| Records excerpted from a collection |
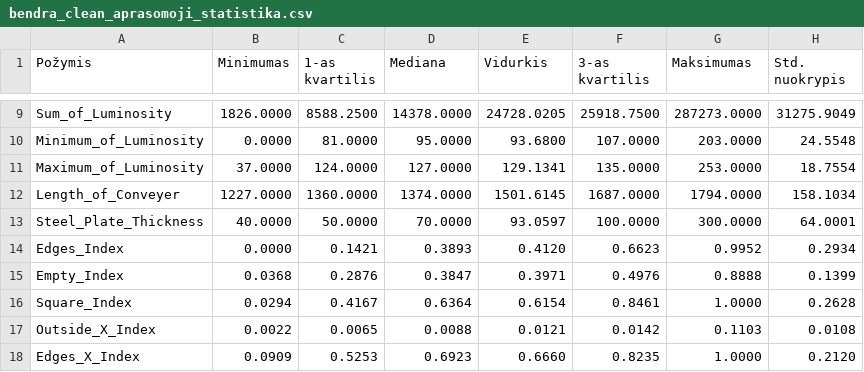
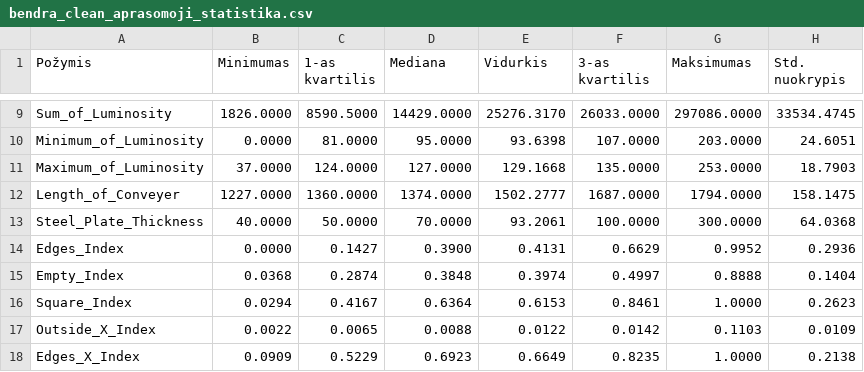
Before and after one commit to AaronG5/data-mining-and-machine-learning, a CSV file: Task_1/res/bendra_clean_aprasomoji_statistika.csv, drawn as a sheet; only a part is shown, gaps mark what is left out; the diff covers the shown part only; the diff names each change by its address in the sheet, - before the commit and + after, or states it on an @@ line.

```diff
--- a/Task_1/res/bendra_clean_aprasomoji_statistika.csv
+++ b/Task_1/res/bendra_clean_aprasomoji_statistika.csv
-C9 (1-as kvartilis): 8588.2500
+C9 (1-as kvartilis): 8590.5000
-D9 (Mediana): 14378.0000
+D9 (Mediana): 14429.0000
-E9 (Vidurkis): 24728.0205
+E9 (Vidurkis): 25276.3170
-F9 (3-as kvartilis): 25918.7500
+F9 (3-as kvartilis): 26033.0000
-G9 (Maksimumas): 287273.0000
+G9 (Maksimumas): 297086.0000
-H9 (Std. nuokrypis): 31275.9049
+H9 (Std. nuokrypis): 33534.4745
-E10 (Vidurkis): 93.6800
+E10 (Vidurkis): 93.6398
-H10 (Std. nuokrypis): 24.5548
+H10 (Std. nuokrypis): 24.6051
-E11 (Vidurkis): 129.1341
+E11 (Vidurkis): 129.1668
-H11 (Std. nuokrypis): 18.7554
+H11 (Std. nuokrypis): 18.7903
-E12 (Vidurkis): 1501.6145
+E12 (Vidurkis): 1502.2777
-H12 (Std. nuokrypis): 158.1034
+H12 (Std. nuokrypis): 158.1475
-E13 (Vidurkis): 93.0597
+E13 (Vidurkis): 93.2061
-H13 (Std. nuokrypis): 64.0001
+H13 (Std. nuokrypis): 64.0368
-C14 (1-as kvartilis): 0.1421
+C14 (1-as kvartilis): 0.1427
-D14 (Mediana): 0.3893
+D14 (Mediana): 0.3900
-E14 (Vidurkis): 0.4120
+E14 (Vidurkis): 0.4131
-F14 (3-as kvartilis): 0.6623
+F14 (3-as kvartilis): 0.6629
-H14 (Std. nuokrypis): 0.2934
+H14 (Std. nuokrypis): 0.2936
-C15 (1-as kvartilis): 0.2876
+C15 (1-as kvartilis): 0.2874
-D15 (Mediana): 0.3847
+D15 (Mediana): 0.3848
-E15 (Vidurkis): 0.3971
+E15 (Vidurkis): 0.3974
-F15 (3-as kvartilis): 0.4976
+F15 (3-as kvartilis): 0.4997
-H15 (Std. nuokrypis): 0.1399
+H15 (Std. nuokrypis): 0.1404
-E16 (Vidurkis): 0.6154
+E16 (Vidurkis): 0.6153
-H16 (Std. nuokrypis): 0.2628
+H16 (Std. nuokrypis): 0.2623
-E17 (Vidurkis): 0.0121
+E17 (Vidurkis): 0.0122
-H17 (Std. nuokrypis): 0.0108
+H17 (Std. nuokrypis): 0.0109
-C18 (1-as kvartilis): 0.5253
+C18 (1-as kvartilis): 0.5229
-E18 (Vidurkis): 0.6660
+E18 (Vidurkis): 0.6649
-H18 (Std. nuokrypis): 0.2120
+H18 (Std. nuokrypis): 0.2138
```
Also changed, not shown: 55 edited cells elsewhere in this file, Task_1/A27_be_loginiu_klaidu.csv, Task_1/A27_be_virsutiniu_isskirciu.csv, 47 other files.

| Exercise directions |
Show all lines in the entries above where the string "Maksimumas" appears.

| Task answer |
-G9 (Maksimumas): 287273.0000
+G9 (Maksimumas): 297086.0000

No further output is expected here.